**DATA EXTRACT:**

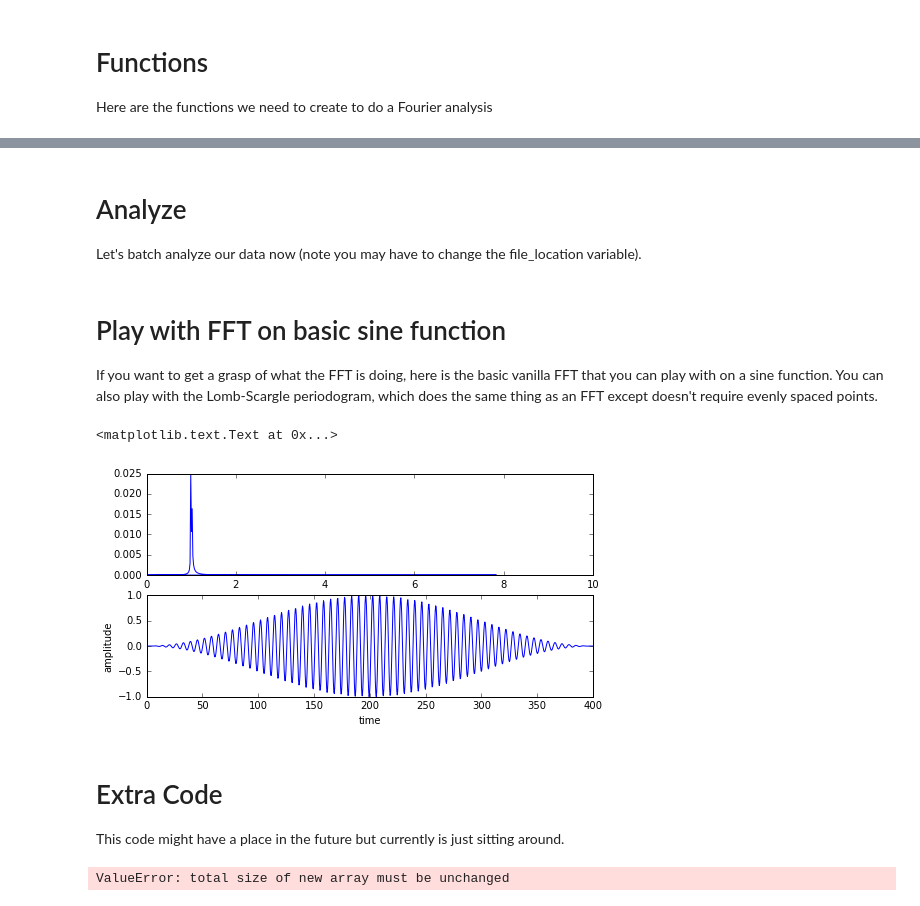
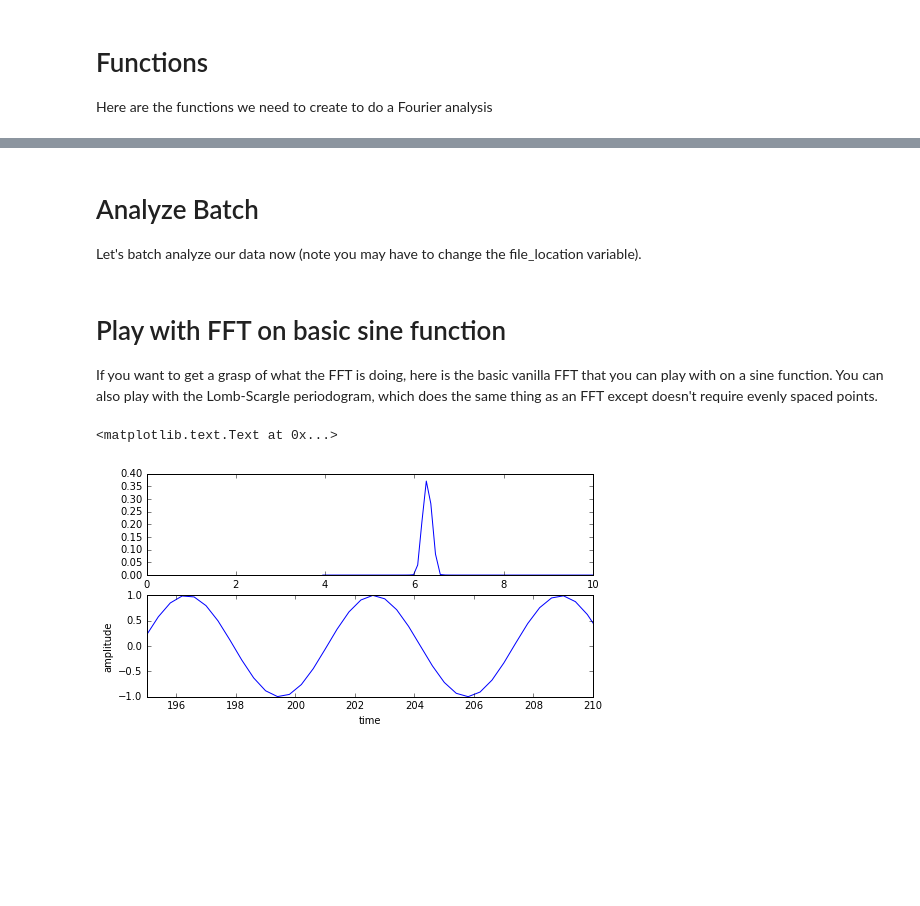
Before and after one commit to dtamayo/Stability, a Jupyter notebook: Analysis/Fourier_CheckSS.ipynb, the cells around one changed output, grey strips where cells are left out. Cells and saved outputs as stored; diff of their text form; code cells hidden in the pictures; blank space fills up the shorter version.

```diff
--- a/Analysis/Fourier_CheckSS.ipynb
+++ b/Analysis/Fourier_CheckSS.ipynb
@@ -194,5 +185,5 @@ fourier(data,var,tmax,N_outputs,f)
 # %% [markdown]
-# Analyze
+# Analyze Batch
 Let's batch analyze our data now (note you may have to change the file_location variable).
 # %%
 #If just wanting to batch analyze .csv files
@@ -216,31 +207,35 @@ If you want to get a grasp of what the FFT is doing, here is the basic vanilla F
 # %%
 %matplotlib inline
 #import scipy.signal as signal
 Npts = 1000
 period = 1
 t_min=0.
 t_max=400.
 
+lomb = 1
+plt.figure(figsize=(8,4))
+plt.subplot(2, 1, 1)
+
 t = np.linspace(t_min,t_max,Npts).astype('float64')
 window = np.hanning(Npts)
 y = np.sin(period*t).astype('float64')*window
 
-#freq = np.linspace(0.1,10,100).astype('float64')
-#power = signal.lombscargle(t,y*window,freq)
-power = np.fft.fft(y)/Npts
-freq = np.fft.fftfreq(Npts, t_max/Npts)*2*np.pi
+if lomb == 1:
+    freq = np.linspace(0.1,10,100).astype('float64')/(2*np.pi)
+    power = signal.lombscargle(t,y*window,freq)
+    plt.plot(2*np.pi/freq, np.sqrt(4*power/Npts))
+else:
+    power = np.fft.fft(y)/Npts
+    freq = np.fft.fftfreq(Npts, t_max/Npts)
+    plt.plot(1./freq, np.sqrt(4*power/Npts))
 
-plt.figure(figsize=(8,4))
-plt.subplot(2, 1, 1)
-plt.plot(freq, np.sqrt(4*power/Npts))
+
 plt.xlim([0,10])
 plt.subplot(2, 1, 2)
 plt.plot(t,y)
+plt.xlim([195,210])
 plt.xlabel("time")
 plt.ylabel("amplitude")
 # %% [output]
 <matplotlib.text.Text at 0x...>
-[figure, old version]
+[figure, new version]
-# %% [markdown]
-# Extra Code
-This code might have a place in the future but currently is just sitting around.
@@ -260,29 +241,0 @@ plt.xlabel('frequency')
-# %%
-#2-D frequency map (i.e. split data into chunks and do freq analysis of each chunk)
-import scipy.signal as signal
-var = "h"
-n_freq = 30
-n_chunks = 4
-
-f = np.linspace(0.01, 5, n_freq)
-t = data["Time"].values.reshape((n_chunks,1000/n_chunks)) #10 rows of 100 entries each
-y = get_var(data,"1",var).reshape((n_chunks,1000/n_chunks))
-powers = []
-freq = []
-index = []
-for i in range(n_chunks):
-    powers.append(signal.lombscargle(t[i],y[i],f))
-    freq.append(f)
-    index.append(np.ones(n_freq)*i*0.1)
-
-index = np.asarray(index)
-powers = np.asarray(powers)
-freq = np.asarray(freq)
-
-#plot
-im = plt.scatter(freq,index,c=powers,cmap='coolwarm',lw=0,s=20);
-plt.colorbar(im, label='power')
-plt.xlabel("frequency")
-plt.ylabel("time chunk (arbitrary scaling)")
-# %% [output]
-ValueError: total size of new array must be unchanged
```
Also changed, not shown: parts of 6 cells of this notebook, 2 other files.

**DESCRIPTION OF THE TASK:** Word for word, set down every record, keeping the images out.

**SOLUTION BELOW:**
Before and after one commit to dtamayo/Stability, a Jupyter notebook: Analysis/Fourier_CheckSS.ipynb, the cells around one changed output, grey strips where cells are left out. Cells and saved outputs as stored; diff of their text form; code cells hidden in the pictures; blank space fills up the shorter version.

```diff
--- a/Analysis/Fourier_CheckSS.ipynb
+++ b/Analysis/Fourier_CheckSS.ipynb
@@ -194,5 +185,5 @@ fourier(data,var,tmax,N_outputs,f)
 # %% [markdown]
-# Analyze
+# Analyze Batch
 Let's batch analyze our data now (note you may have to change the file_location variable).
 # %%
 #If just wanting to batch analyze .csv files
@@ -216,31 +207,35 @@ If you want to get a grasp of what the FFT is doing, here is the basic vanilla F
 # %%
 %matplotlib inline
 #import scipy.signal as signal
 Npts = 1000
 period = 1
 t_min=0.
 t_max=400.
 
+lomb = 1
+plt.figure(figsize=(8,4))
+plt.subplot(2, 1, 1)
+
 t = np.linspace(t_min,t_max,Npts).astype('float64')
 window = np.hanning(Npts)
 y = np.sin(period*t).astype('float64')*window
 
-#freq = np.linspace(0.1,10,100).astype('float64')
-#power = signal.lombscargle(t,y*window,freq)
-power = np.fft.fft(y)/Npts
-freq = np.fft.fftfreq(Npts, t_max/Npts)*2*np.pi
+if lomb == 1:
+    freq = np.linspace(0.1,10,100).astype('float64')/(2*np.pi)
+    power = signal.lombscargle(t,y*window,freq)
+    plt.plot(2*np.pi/freq, np.sqrt(4*power/Npts))
+else:
+    power = np.fft.fft(y)/Npts
+    freq = np.fft.fftfreq(Npts, t_max/Npts)
+    plt.plot(1./freq, np.sqrt(4*power/Npts))
 
-plt.figure(figsize=(8,4))
-plt.subplot(2, 1, 1)
-plt.plot(freq, np.sqrt(4*power/Npts))
+
 plt.xlim([0,10])
 plt.subplot(2, 1, 2)
 plt.plot(t,y)
+plt.xlim([195,210])
 plt.xlabel("time")
 plt.ylabel("amplitude")
 # %% [output]
 <matplotlib.text.Text at 0x...>
-[figure, old version]
+[figure, new version]
-# %% [markdown]
-# Extra Code
-This code might have a place in the future but currently is just sitting around.
@@ -260,29 +241,0 @@ plt.xlabel('frequency')
-# %%
-#2-D frequency map (i.e. split data into chunks and do freq analysis of each chunk)
-import scipy.signal as signal
-var = "h"
-n_freq = 30
-n_chunks = 4
-
-f = np.linspace(0.01, 5, n_freq)
-t = data["Time"].values.reshape((n_chunks,1000/n_chunks)) #10 rows of 100 entries each
-y = get_var(data,"1",var).reshape((n_chunks,1000/n_chunks))
-powers = []
-freq = []
-index = []
-for i in range(n_chunks):
-    powers.append(signal.lombscargle(t[i],y[i],f))
-    freq.append(f)
-    index.append(np.ones(n_freq)*i*0.1)
-
-index = np.asarray(index)
-powers = np.asarray(powers)
-freq = np.asarray(freq)
-
-#plot
-im = plt.scatter(freq,index,c=powers,cmap='coolwarm',lw=0,s=20);
-plt.colorbar(im, label='power')
-plt.xlabel("frequency")
-plt.ylabel("time chunk (arbitrary scaling)")
-# %% [output]
-ValueError: total size of new array must be unchanged
```
Also changed, not shown: parts of 6 cells of this notebook, 2 other files.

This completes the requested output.